The Operant Conditioning Learning theory guided this study. According to Bramlett and Herron (2009), the Operant Conditioning Learning theory explains that students’ behavior (attitude) is modified by positive or negative reinforcing. Bramlett and Herron found that when students interact with “role models” who are pursuing a major in Science, Technology, Engineering, and Mathematics (STEM) on regular basis (weekly or monthly), they appreciate mathematics more, devote additional efforts in understanding concepts, and tend to complete their homework on time regularly. The interactions can occur in an informal setting, for example, in a mathematics learning center or in a formal setting like a classroom.  Research questions: 1.What is the relationship between students’ attitude towards mathematics and their midterm scores in mathematics. 2. Is there any difference between male and female students’ performance?


Participants were recruited from a Historically Black University in central Texas. A total of 65 students participated in the study, 34 (52.3%) were male and 31 (47.7%) were female. All participants were freshmen enrolled in developmental mathematics courses. The average age of freshmen students at this institution is 18.5 years old. Students’ participation in the study was voluntary.

Discussion and Conclusion

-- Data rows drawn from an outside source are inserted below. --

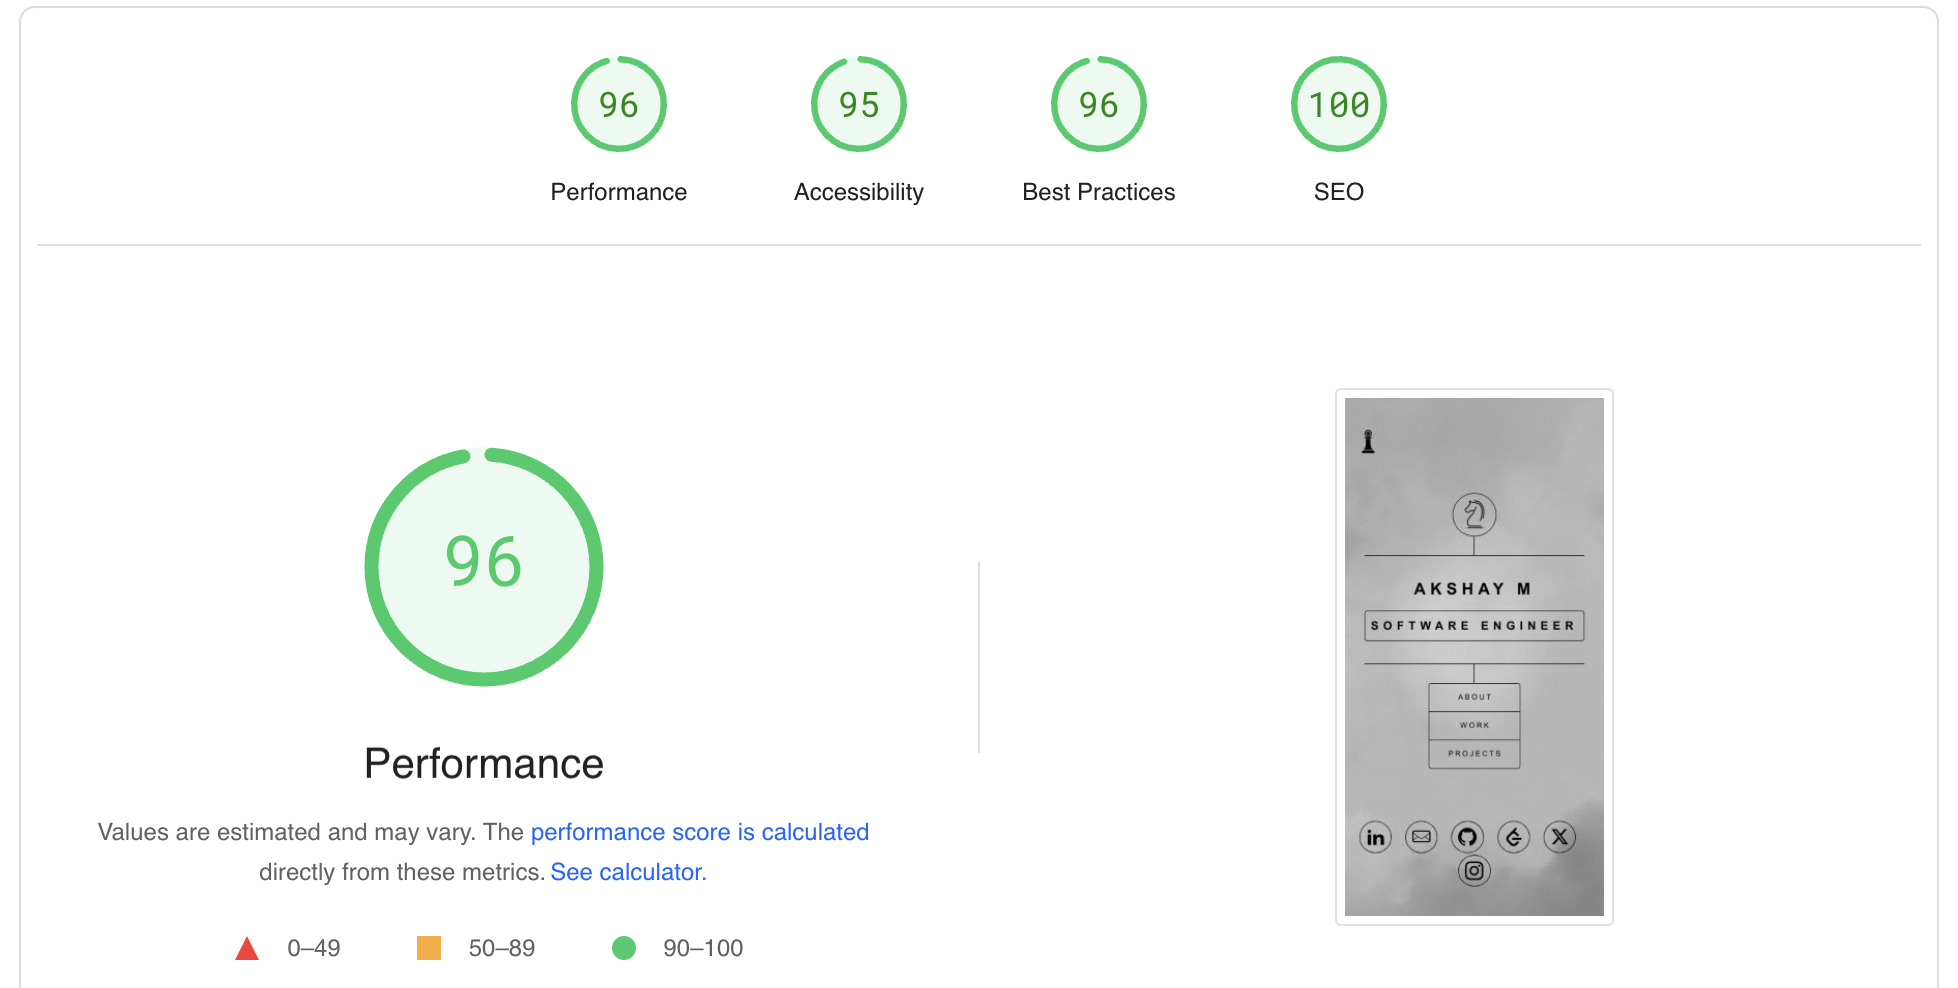
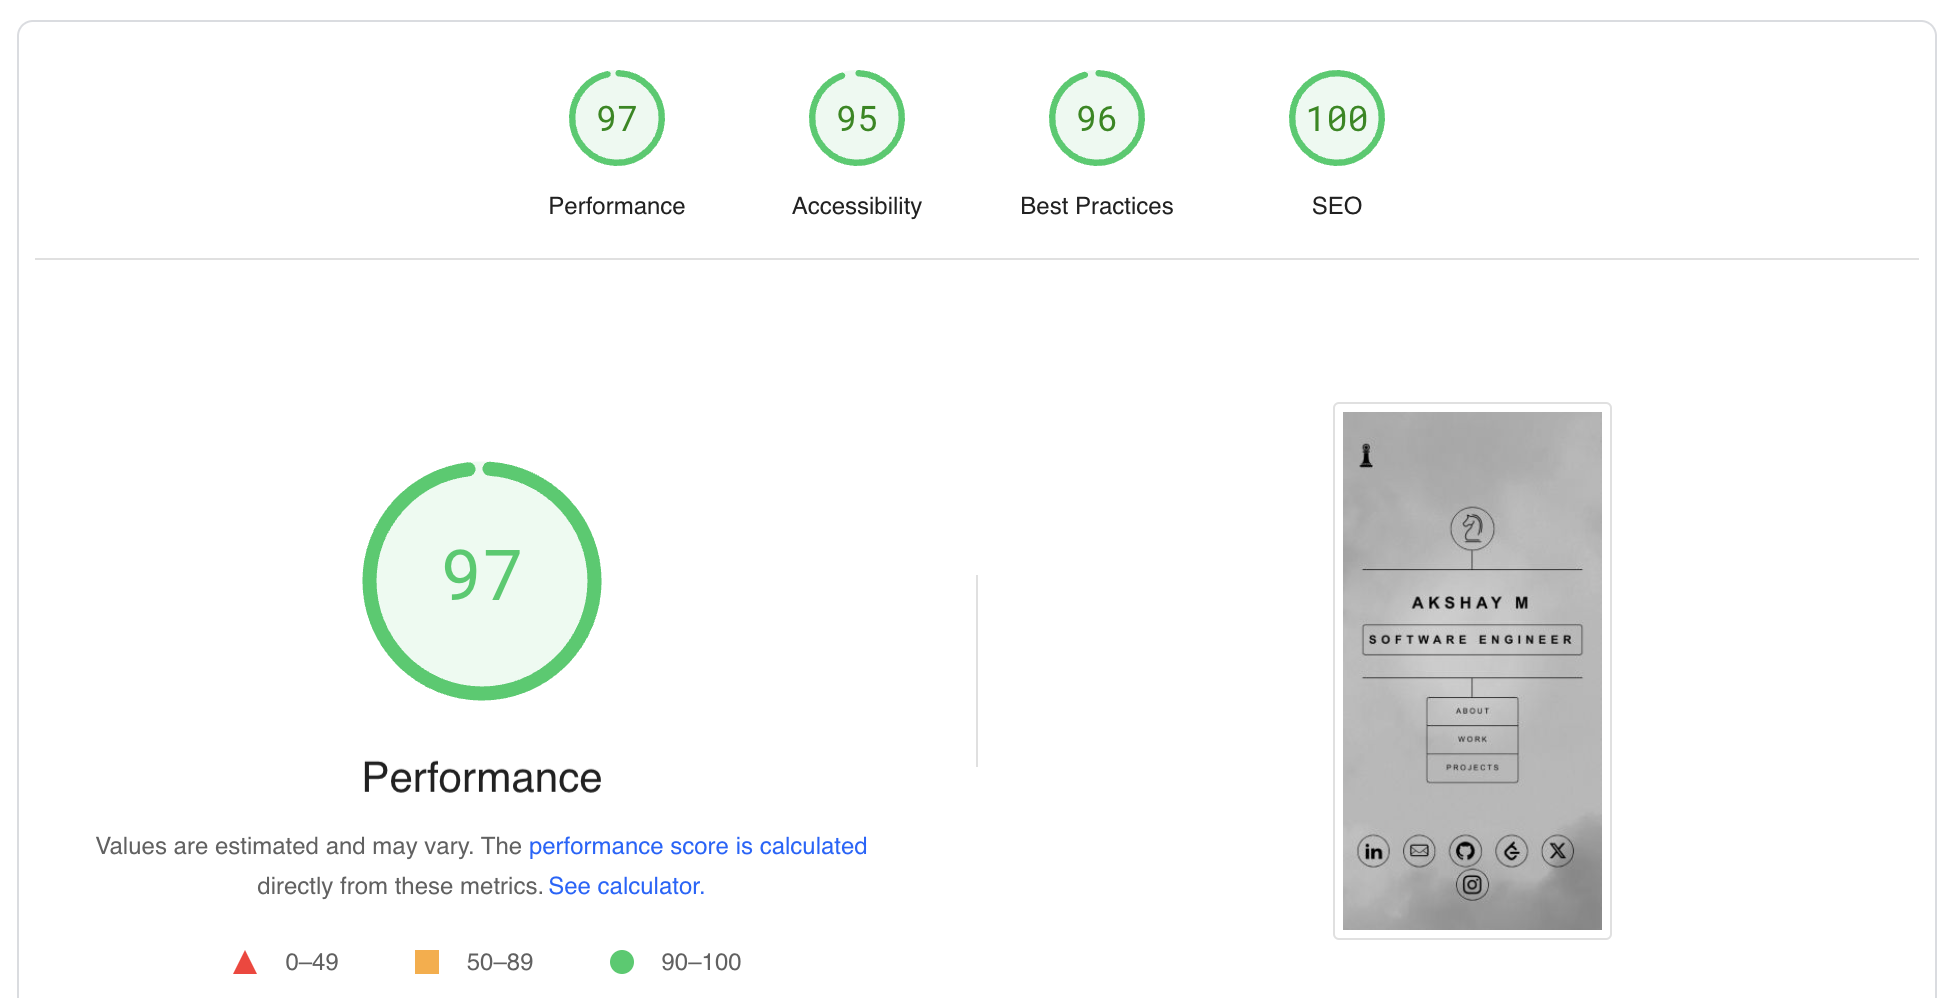
updated pagespeed

diff --git a/README.md b/README.md
@@ -9,7 +9,7 @@ Welcome to my personal portfolio project! This portfolio showcases my projects, 
 - Work Experience Section: Highlights my current and previous work experiences.
 - Social Handles: Links to my social handles
 - Light and Dark modes
-- Fast :zap: : Scores 96 on [Google PageSpeed Mobile](https://pagespeed.web.dev/analysis/https-akshayxml-github-io/0x47s7093y?form_factor=mobile) test and 98 on [Desktop](https://pagespeed.web.dev/analysis/https-akshayxml-github-io/0x47s7093y?form_factor=desktop)!
+- Fast :zap: : Scores 97 on [Google PageSpeed Mobile](https://pagespeed.web.dev/analysis/https-akshayxml-github-io/kwy0i26af3?form_factor=mobile) test and 98 on [Desktop](https://pagespeed.web.dev/analysis/https-akshayxml-github-io/kwy0i26af3?form_factor=desktop)!
 
 ## Technologies
 - Frontend: React, Gatsby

The purpose of the study was to examine if there is any relationship between students’ attitude towards mathematics and their midterm scores in mathematics. The study found that students’ confidence in doing mathematics was a necessary attribute for students’ performance in midterm examinations. This conclusion is in agreement with previous studies on attitude towards mathematics and sciences (Bramlett & Herron, 2009; Tapia & Marsh, 2004; Ma & Kishor, 1997). Students’ ability to value mathematics was the next highest attribute required by a student to excel in midterm mathematics test. However, student’s gender had p > 0.05 implying that gender was not a significant factor in determining students’ score on the midterm test.


Bramlett, D. C. & Herron, S. (2009). A study of African-American College students’ attitude towards mathematics. Journal of Mathematical Sciences & Mathematics Education, 4(2), 43-51.

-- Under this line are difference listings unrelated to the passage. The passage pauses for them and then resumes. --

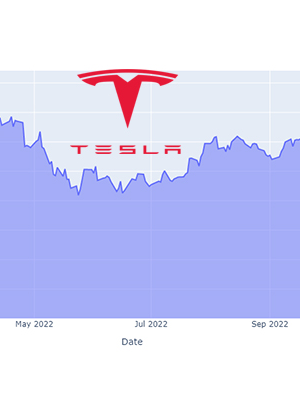
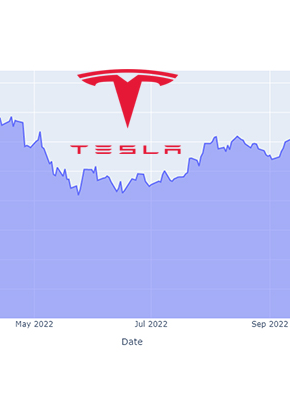
Projects responsive fixed

Changed region(s): [[0.96, 0.18, 1.0, 0.81]]

diff --git a/projects.html b/projects.html
@@ -98,7 +98,7 @@
                       </p>
                     </div>
                     <img
-                      class="img-fluid"
+                      class="img-fluid d-none d-md-block"
                       src="./assets/tesla.png"
                       alt="Tesla Stock Price Prediction"
                     />
@@ -123,7 +123,7 @@
                       </p>
                     </div>
                     <img
-                      class="img-fluid"
+                      class="img-fluid d-none d-md-block"
                       src="./assets/sales.jpg"
                       alt="Sales Analysis and Projection"
                     />
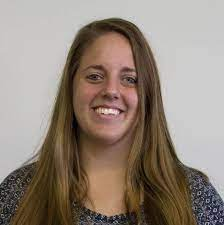
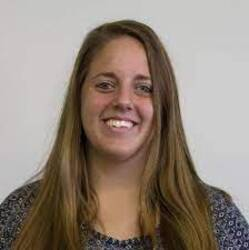
finally finished the people page (resizes correctly)

diff --git a/docs/people/index.html b/docs/people/index.html
@@ -69,15 +69,27 @@
     <!-- Convert images to right size using imagemajik-->
 <!-- from here:  https://askubuntu.com/questions/135477/how-can-i-scale-all-images-in-a-folder-to-the-same-width-->
 <!-- convert 'michelle.jpg[250x]' michelle-resized.jpg -->
-<p><img align="left" src="Silverman-Justin.jpg" style="max-width: 30%; border-radius: 50%; margin-right: 5%">  <br />  <br /><a href="http://justin-silverman.com">Justin Silverman (PI)</a></p>
-<p><img align="left" src="michelle-resized.jpg" style="max-width: 35%; border-radius: 50%; margin-right: 5%"> <br /> <br /><a href="https://ist.psu.edu/directory/map5672">Michelle Nixon (Assistant Research Professor)</a></p>
-<p><img align="left" src="kyle.png" style="max-width: 30%;  border-radius: 50%; margin-right: 5%"> <br /><br />
-<a href="https://www.huck.psu.edu/people/kyle-mcgovern">Kyle McGovern (PhD Student, Bioinformatics and Genomics)</a></p>
-<p>Andrew Sugarman (PhD Student, Bioinformatics and Genomics))</p>
-<p>Tinghua Chen (PhD Student, Informatics)</p>
-<p>Zhao Ma (Masters Student, Informatics)</p>
+<div>
+<img align="left" src="Silverman-Justin.jpg" style="max-width: 150px; width: 30%; border-radius: 50%; margin-right: 5%">  <br />  <a href="http://justin-silverman.com"> Dr. Justin Silverman, MD, PhD</a>
+<br />Principle Investigator
+</div>
+<div style>
+<img align="left" src="michelle.jpg" style="max-width: 150px; width: 30%; border-radius: 50%; margin-right: 5%">  <br />  <a href="https://ist.psu.edu/directory/map5672"> Dr. Michelle Nixon, PhD</a>
+<br /> Assistant Research Professor
+</div>
+<div>
+<img align="left" src="kyle.png" style="max-width: 150px; width: 30%; border-radius: 50%; margin-right: 5%">  <br />  <a href="https://www.huck.psu.edu/people/kyle-mcgovern"> Kyle McGovern </a>
+<br /> PhD Student, Bioinformatics and Genomics
+</div>
+<p>Andrew Sugarman <br />
+PhD Student, Bioinformatics and Genomics</p>
+<p>Tinghua Chen <br />
+PhD Student, Informatics</p>
+<p>Zhao Ma <br />
+Masters Student, Informatics</p>
 <h1 id="graduated">Graduated</h1>
-<p><a href="https://ist.psu.edu/directory/fbm5122">Farhani Momotaz (Masters Student, Informatics)</a></p>
+<p><a href="https://ist.psu.edu/directory/fbm5122">Farhani Momotaz</a> <br />
+Masters Student, Informatics</p>
 
 </article>
 <nav role="navigation">

diff --git a/content/people/_index.md b/content/people/_index.md
@@ -8,25 +8,37 @@ date: 2022-05-20
 <!-- convert 'michelle.jpg[250x]' michelle-resized.jpg -->
 
 
-
-<img align="left" src="Silverman-Justin.jpg" style="max-width: 30%; border-radius: 50%; margin-right: 5%">  <br />  <br />[Justin Silverman (PI)](http://justin-silverman.com)
-
-
-
-<img align="left" src="michelle-resized.jpg" style="max-width: 35%; border-radius: 50%; margin-right: 5%"> <br /> <br />[Michelle Nixon (Assistant Research Professor)](https://ist.psu.edu/directory/map5672)
+<div>
+<img align="left" src="Silverman-Justin.jpg" style="max-width: 150px; width: 30%; border-radius: 50%; margin-right: 5%">  <br />  <a href="http://justin-silverman.com"> Dr. Justin Silverman, MD, PhD</a>
+<br />Principle Investigator
+</div>
 
 
 
-<img align="left" src="kyle.png" style="max-width: 30%;  border-radius: 50%; margin-right: 5%"> <br /><br />
-[Kyle McGovern (PhD Student, Bioinformatics and Genomics)](https://www.huck.psu.edu/people/kyle-mcgovern)
+<div style>
+<img align="left" src="michelle.jpg" style="max-width: 150px; width: 30%; border-radius: 50%; margin-right: 5%">  <br />  <a href="https://ist.psu.edu/directory/map5672"> Dr. Michelle Nixon, PhD</a>
+<br /> Assistant Research Professor
+</div>
 
-Andrew Sugarman (PhD Student, Bioinformatics and Genomics))
 
-Tinghua Chen (PhD Student, Informatics)
+<div>
+<img align="left" src="kyle.png" style="max-width: 150px; width: 30%; border-radius: 50%; margin-right: 5%">  <br />  <a href="https://www.huck.psu.edu/people/kyle-mcgovern"> Kyle McGovern </a>
+<br /> PhD Student, Bioinformatics and Genomics
+</div>
 
-Zhao Ma (Masters Student, Informatics)
+
+
+Andrew Sugarman <br />
+PhD Student, Bioinformatics and Genomics
+
+Tinghua Chen <br /> 
+PhD Student, Informatics
+
+Zhao Ma <br /> 
+Masters Student, Informatics
 
 # Graduated
 
-[Farhani Momotaz (Masters Student, Informatics)](https://ist.psu.edu/directory/fbm5122)
+<a href="https://ist.psu.edu/directory/fbm5122">Farhani Momotaz</a> <br />
+Masters Student, Informatics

Ma, X., & Kishor, N. (1997). Assessing the relationship between attitude toward mathematics and achievement in mathematics: A meta-analysis. Journal for Research in Mathematics Education, 28(1), 27-47.

Tapia, M., & Marsh II, G. E. (2004). An instrument to measure mathematics attitudes. Academic Exchange Quarterly, 8(2), 130-143.